Thank you, Mr. Chairman, for convening this hearing in a timely manner. The confirmation of the President’s nomination must be a top priority for this committee and the Senate. As we begin this hearing, I challenge my colleagues to focus on the results and achievements of our national environmental policy and not on penalties and politics. Our national environmental regulatory structure, abundant environmental mandates and administrative and judicial rulings, work together to protect our most precious resources, and have helped spur environmental recovery in many areas. But these same layers of laws have also created tremendous burdens for municipalities, businesses and the ongoing development and maintenance of our public infrastructure. We cannot simply wipe the slate clean and sweep away basic environmental rules; but we can - we must - develop an environmental agenda that protects private property rights while balancing environmental achievement with the need for continued economic progress.
Governor Leavitt hails from the western United States. No other geographic region in the country has felt the heavy hand of regulation more than the public land states of the west - be it in the form of forthcoming EPA mercury standards or the Department of the Interior’s Endangered Species Act. Governor Leavitt understands the complicated web of environmental rules and the impact that they have on health and property. As a Governor, he has worked hard to increase the well-being of the people in his state, and he has worked diligently to improve the state of the environment. Governor Leavitt understands the fundamental need to protect the environment from irresponsible actors. Just as important, though, he understands the need to protect the environment through policies and programs that generate results and that create incentives to improve land, water and air quality. He also knows that heavy handed action is not nearly as important as the results that can be achieved through cooperation and collaboration. The development of such Enlibra principles have received a bipartisan endorsement from the National Governor’s Association and deserve a great deal of attention.
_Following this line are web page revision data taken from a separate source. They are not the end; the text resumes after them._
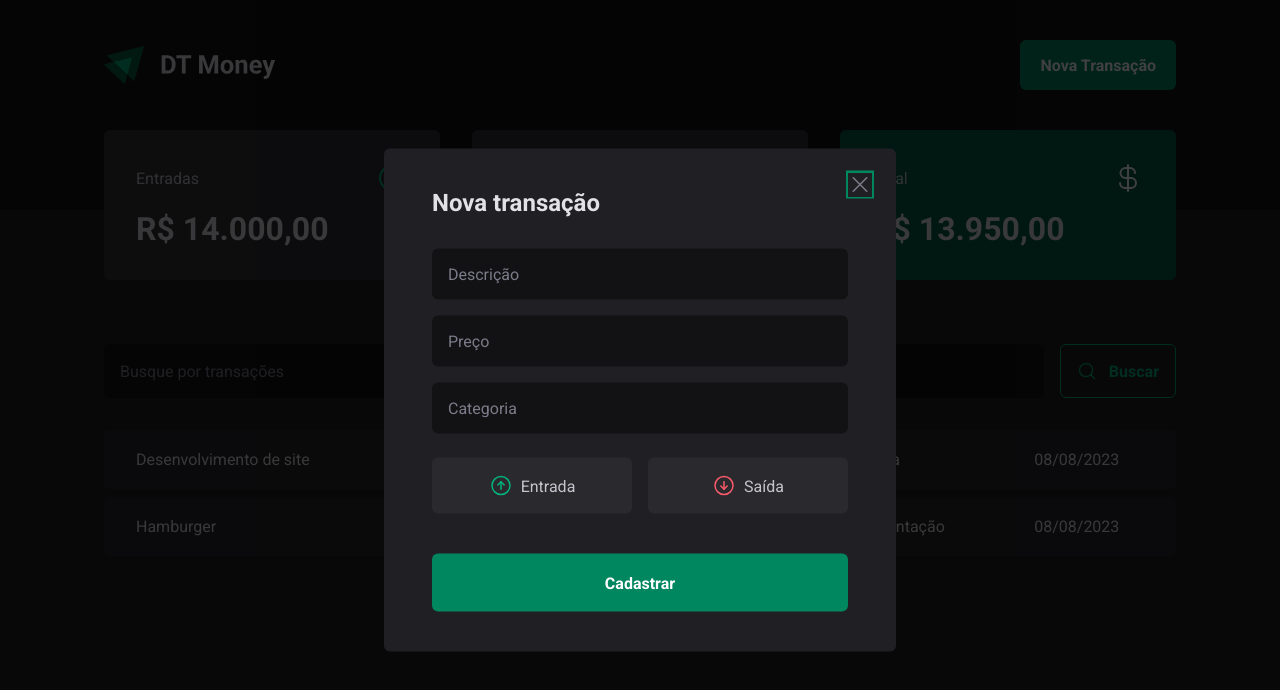
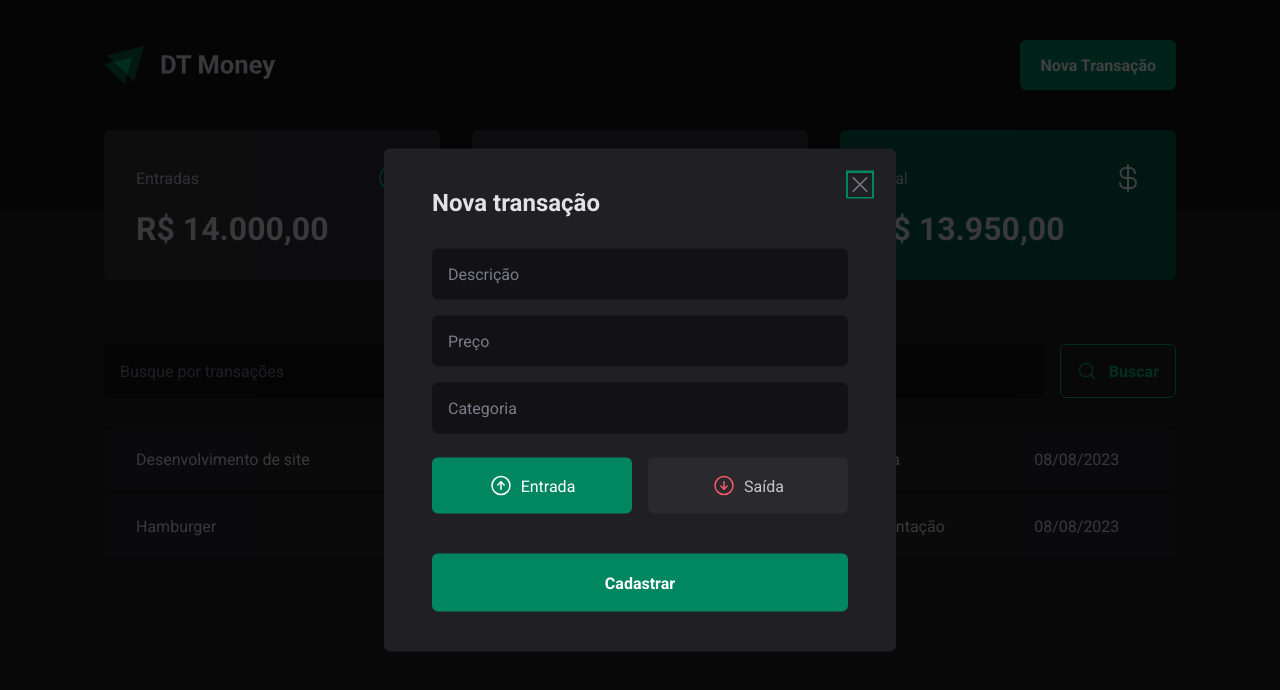
Before and after one commit to rafa7w/reactjs-dt-money, a React (Vite) app: page / in a window 1280 px wide. Both pictures are taken after a click on the button "Nova Transação". Shown: the top 690 px of the page. Built offline with nearby package versions, Linux system fonts and the light colour scheme; data requests are answered from the project's data file.

Commit message:
controlled form field

```diff
--- a/src/components/NewTransactionModal/index.tsx
+++ b/src/components/NewTransactionModal/index.tsx
@@ -3,7 +3,7 @@
 import { ArrowCircleDown, ArrowCircleUp, X } from 'phosphor-react';
 import * as z from 'zod';
 import { zodResolver } from '@hookform/resolvers/zod';
-import { useForm } from 'react-hook-form';
+import { Controller, useForm } from 'react-hook-form';
 
 const newTransactionFormSchema = z.object({
   description: z.string(),
@@ -16,11 +16,15 @@
 
 export function NewTransactionModal() {
   const {
+    control,
     register,
     handleSubmit,
     formState: { isSubmitting }
   } = useForm<NewTransactionFormInputs>({
-    resolver: zodResolver(newTransactionFormSchema)
+    resolver: zodResolver(newTransactionFormSchema),
+    defaultValues: {
+      type: 'income'
+    }
   })
 
   async function handleCreateNewTransaction(data: NewTransactionFormInputs) {
@@ -60,7 +64,14 @@
             {...register('category')}
           />
 
-          <TransactionType>
+          <Controller
+            control={control}
+            name="type"
+            render={({field}) => {
+              // console.log(props)
+
+              return (
+                <TransactionType onValueChange={field.onChange} value={field.value}>
                   <TransactionTypeButton variant='income' value='income'>
                     <ArrowCircleUp size={24}/>
                     Entrada
@@ -70,8 +81,10 @@
                     <ArrowCircleDown size={24}/>
                     Saída
                   </TransactionTypeButton>
-
                 </TransactionType>
+              )
+            }}
+          />
 
           <button type="submit" disabled={isSubmitting}>
             Cadastrar
```
Lines whose indentation alone changed are shown as unchanged.
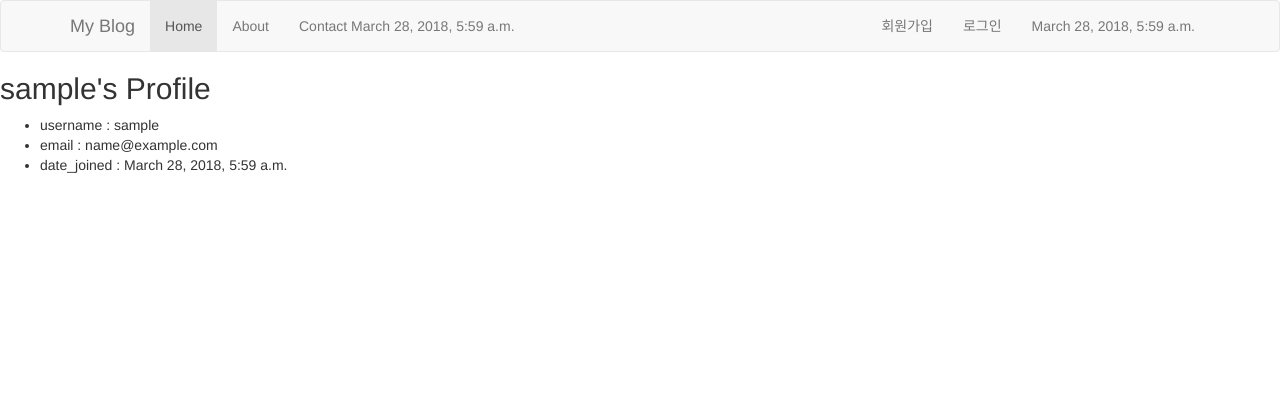
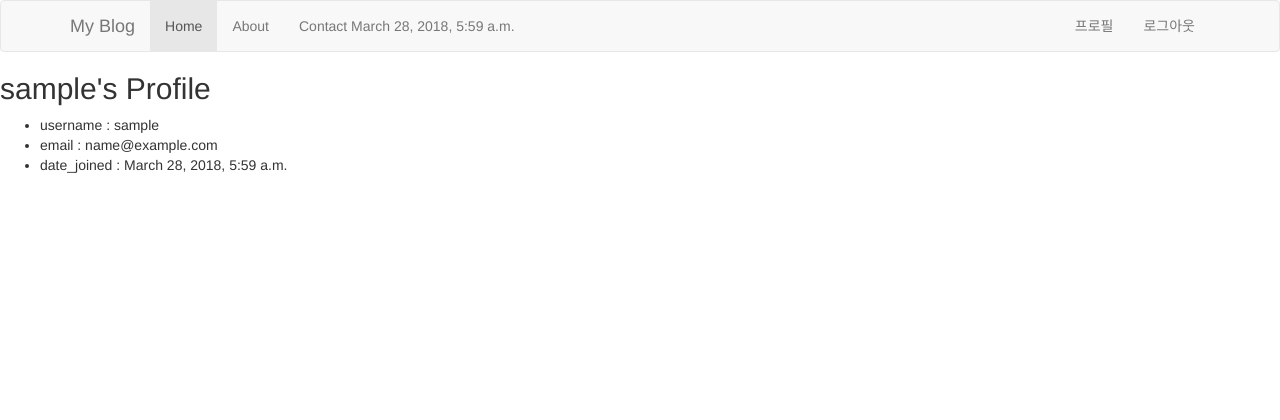
Before and after one commit to klee2017/django_practice, a Django app: page /accounts/profile/ in a window 1280 px wide. Shown: the top 420 px of the page. Run offline with Django 3.2, Linux system fonts and the light colour scheme; the visitor is signed in with stand-in values (Sample User, id 1); parts of the project's set-up code (start-up, migrations or seed data) failed here and were passed over; some libraries are stand-ins or nearby versions.

Commit message:
로그인/로그아웃 구현

```diff
--- a/play_with_django/accounts/urls.py
+++ b/play_with_django/accounts/urls.py
@@ -1,8 +1,12 @@
+from django.conf import settings
 from django.conf.urls import url
+from django.contrib.auth import views as auth_views
 
 from . import views
 
 urlpatterns = [
     url(r'^signup/$', views.signup, name='signup'),
-    url(r'^profile/$', views.profile),
+    url(r'^login/$', auth_views.login, name='login', kwargs={'template_name': 'accounts/login_form.html'}),
+    url(r'^logout/$', auth_views.logout, name='logout', kwargs={'next_page': settings.LOGIN_URL}),
+    url(r'^profile/$', views.profile, name='profile'),
 ]
--- a/play_with_django/accounts/views.py
+++ b/play_with_django/accounts/views.py
@@ -8,7 +8,7 @@ def signup(request):
         form = UserCreationForm(request.POST)
         if form.is_valid():
             user = form.save()
-            return redirect(settings.LOGIN_URL)     # default : "/accounts/login/"
+            return redirect(settings.LOGIN_URL)  # default : "/accounts/login/"
     else:
         form = UserCreationForm()
     return render(request, 'accounts/signup_form.html', {'form': form, })
--- a/play_with_django/config/templates/layout.html
+++ b/play_with_django/config/templates/layout.html
@@ -35,9 +35,13 @@
                 <li><a href="#">Contact {{ current_datetime }}</a></li>
             </ul>
             <ul class="nav navbar-nav navbar-right">
-                <li><a href="#">회원가입</a></li>
-                <li><a href="#">로그인</a></li>
-                <li><a href="">{{ user.date_joined }}</a></li>
+                {% if not user.is_authenticated %}
+                    <li><a href="{% url 'accounts:signup' %}">회원가입</a></li>
+                    <li><a href="{% url 'accounts:login' %}">로그인</a></li>
+                {% else %}
+                    <li><a href="{% url 'accounts:profile' %}">프로필</a></li>
+                    <li><a href="{% url 'accounts:logout' %}">로그아웃</a></li>
+                {% endif %}
             </ul>
         </div>
     </div>
```
Also changed, not shown: play_with_django/accounts/templates/accounts/login_form.html (added, +7 -0 lines).
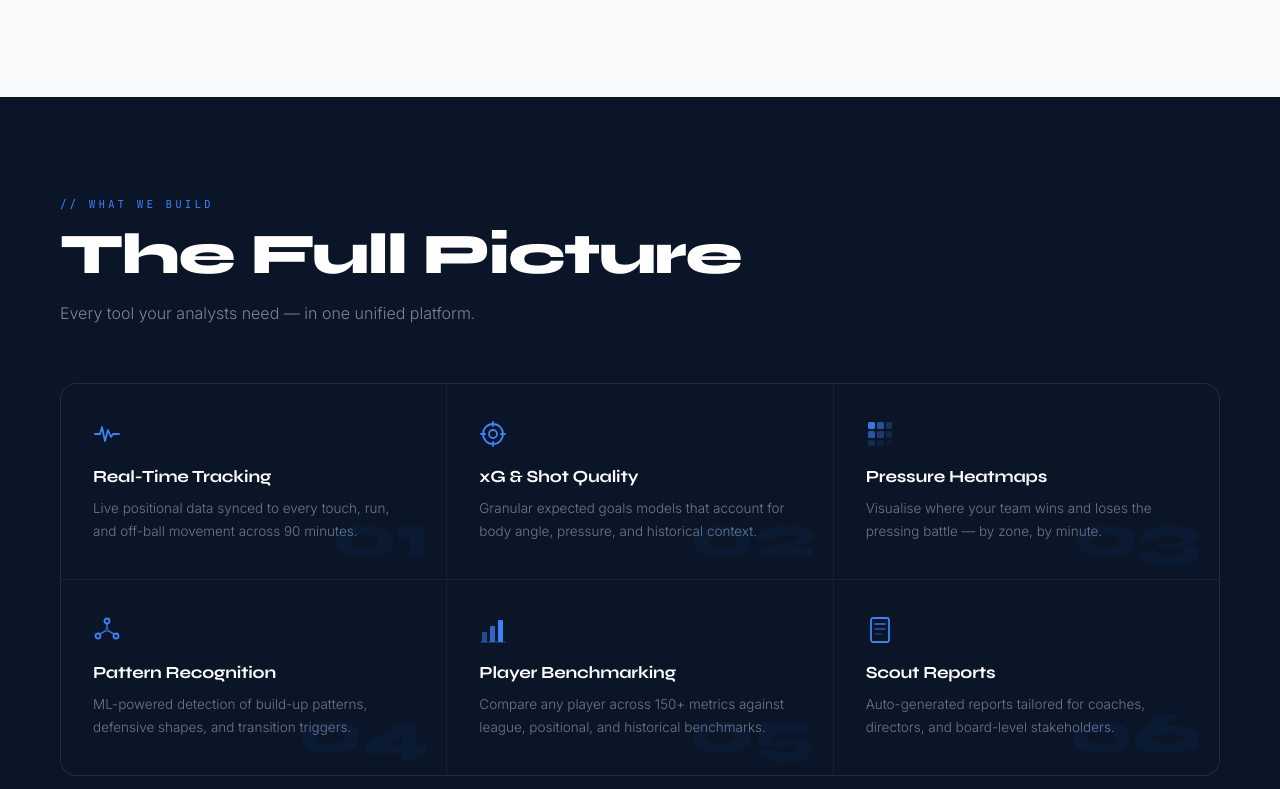
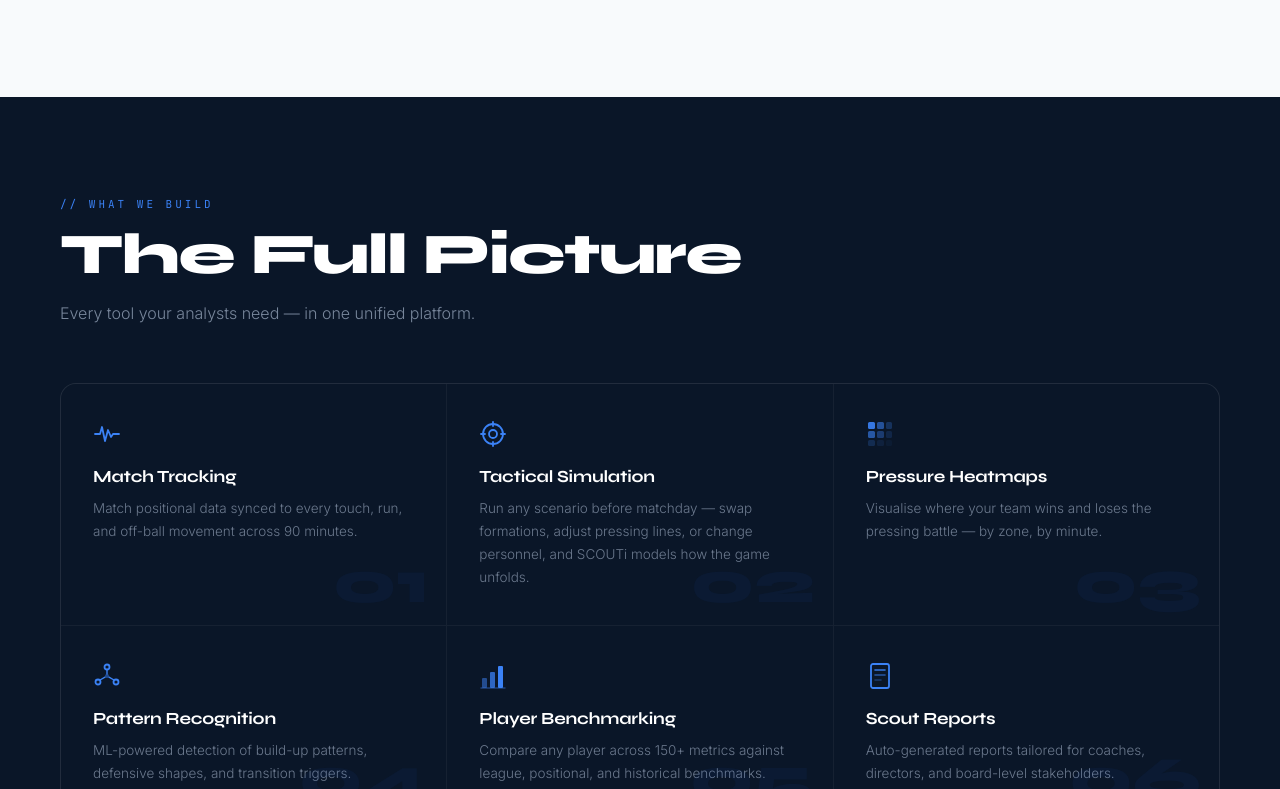
Before and after one commit to bcall13/scouti_demosite_v0.1, a plain HTML site: page index.html in a window 1280 px wide. Shown: the part 3342-4131 px from the top of the page. Drawn offline with Linux system fonts and the light colour scheme.

Commit message:
Update index.html

```diff
--- a/index.html
+++ b/index.html
@@ -706,7 +706,7 @@ footer p { font-size: 12px; color: rgba(148,163,184,0.5); }
           <div class="player-profile">
             <div class="pp-avatar">KDB</div>
             <div class="pp-info">
-              <div class="pp-name">K. De Bruyne</div>
+              <div class="pp-name">Jason Sporaci</div>
               <div class="pp-role">Central Midfielder · #17</div>
             </div>
           </div>
@@ -813,13 +813,13 @@ footer p { font-size: 12px; color: rgba(148,163,184,0.5); }
             <polyline points="2,14 7,14 9,7 12,21 15,10 18,17 20,14 26,14" stroke="#3b82f6" stroke-width="1.8" stroke-linecap="round" stroke-linejoin="round" fill="none"/>
           </svg>
         </span>
-        <div class="feat-title">Real-Time Tracking</div>
-        <p class="feat-desc">Live positional data synced to every touch, run, and off-ball movement across 90 minutes.</p>
+        <div class="feat-title">Match Tracking</div>
+        <p class="feat-desc">Match positional data synced to every touch, run, and off-ball movement across 90 minutes.</p>
         <div class="feat-num">01</div>
       </div>
       <div class="feat">
         <span class="feat-icon">
-          <!-- Crosshair — xG & Shot Quality -->
+          <!-- Simulation feature -->
           <svg width="28" height="28" viewBox="0 0 28 28" fill="none" xmlns="http://www.w3.org/2000/svg">
             <circle cx="14" cy="14" r="10" stroke="#3b82f6" stroke-width="1.8"/>
             <circle cx="14" cy="14" r="4" stroke="#3b82f6" stroke-width="1.8"/>
@@ -829,8 +829,8 @@ footer p { font-size: 12px; color: rgba(148,163,184,0.5); }
             <line x1="22" y1="14" x2="26" y2="14" stroke="#3b82f6" stroke-width="1.8" stroke-linecap="round"/>
           </svg>
         </span>
-        <div class="feat-title">xG & Shot Quality</div>
-        <p class="feat-desc">Granular expected goals models that account for body angle, pressure, and historical context.</p>
+        <div class="feat-title">Tactical Simulation</div>
+        <p class="feat-desc">Run any scenario before matchday — swap formations, adjust pressing lines, or change personnel, and SCOUTi models how the game unfolds.</p>
         <div class="feat-num">02</div>
       </div>
       <div class="feat">
```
As we begin deliberations on the nomination today, we do so in an environment that has improved greatly over the past several decades. In the last 30 years water quality has improved and emissions of the six principle air pollutants have been cut 48 percent. This progress comes even as the country has experienced a 164 percent increase in gross domestic product, a 42 percent increase in energy consumption and a 155 percent increase in vehicle miles traveled. This improvement has occurred over the course of thirty-four years, 22 of which came under the leadership of Republican Administrations. Echoing the other members of the committee, our nation lives today in a cleaner, healthier environment, far more clean than it was when President Bush first took office. As mentioned, the most recent EPA data shows that, SO2 emissions from power plants were 10.2 million tons in 2002, nine percent lower than in 2000 and 41 percent lower than 1980. NOx emissions from power plants are also lower, measuring 4.5 million tons in 2002. This is a 13 percent reduction from 2000 and a 33 percent decline from 1990 emissions levels. The Bush Administration’s environmental success will continue under Leavitt. Under his leadership, Utah now meets all federal air quality standards. Seventy-three percent of Utah’s streams currently meet federal water quality standards, compared to 59% ten years ago. This is a remarkable improvement since Governor Leavitt took office. In Colorado, the Bush Administration’s efforts to clean-up the Shattuck and Vasquez Boulevard sites deserve many thanks. The Administration continues to prove its commitment to the people of Colorado through responsible stewardship and active protection.
The evolution of environmental rules and regulations that control so many aspects of life must be realistic goals that are established through a course of open deliberation and sound science. The impact EPA has on individual lives is real, not fictitious. New laws and enforcement decisions cannot be taken lightly. I am pleased that President Bush’s approach has been one of reform - changing command-and-control mandates to innovative, market-based approaches that utilize cutting edge technology to bolster environmental benefits. I hope this type of strong, principled leadership will continue into the future, and challenge the new nominee to further these efforts.
Governor Leavitt carries all the necessary credentials to oversee our nation’s environment. He has not backed away from major issues and has been a proactive leader on many issues. Not only is he the nation’s longest serving Governor, he has experience as chair of the National Governor’s Association, the Western Governor’s Association - where he oversaw the Western Regional Air Partnership - and the Republican Governor’s Association.
Yet despite all these accomplishments, there is still room for progress. Senator Crapo and I have introduced legislation that would establish an independent office of the EPA ombudsman. This important position was critical to the successful removal of waste from the Shattuck Superfund site in Colorado. The legislation has already passed the Senate and I look forward to working with members of the House and the Administration on its enactment into law. I also believe that the President’s Clear Skies Initiative sets a strong tone for positive results. According to EPA figures, the proposal will reduce SO2 emissions by an additional 70 percent by 2018. I want to caution, though, that the Clear Skies proposal must be formulated in a way that does not bring about arbitrary change at the expense of western states’ interests.
The commitment President Bush has made to improving the environment is strong, clear and unquestionable. I look forward to working with members of this Committee and the administration as we work toward confirmation of this nominee.
Thank you, Mr. Chairman.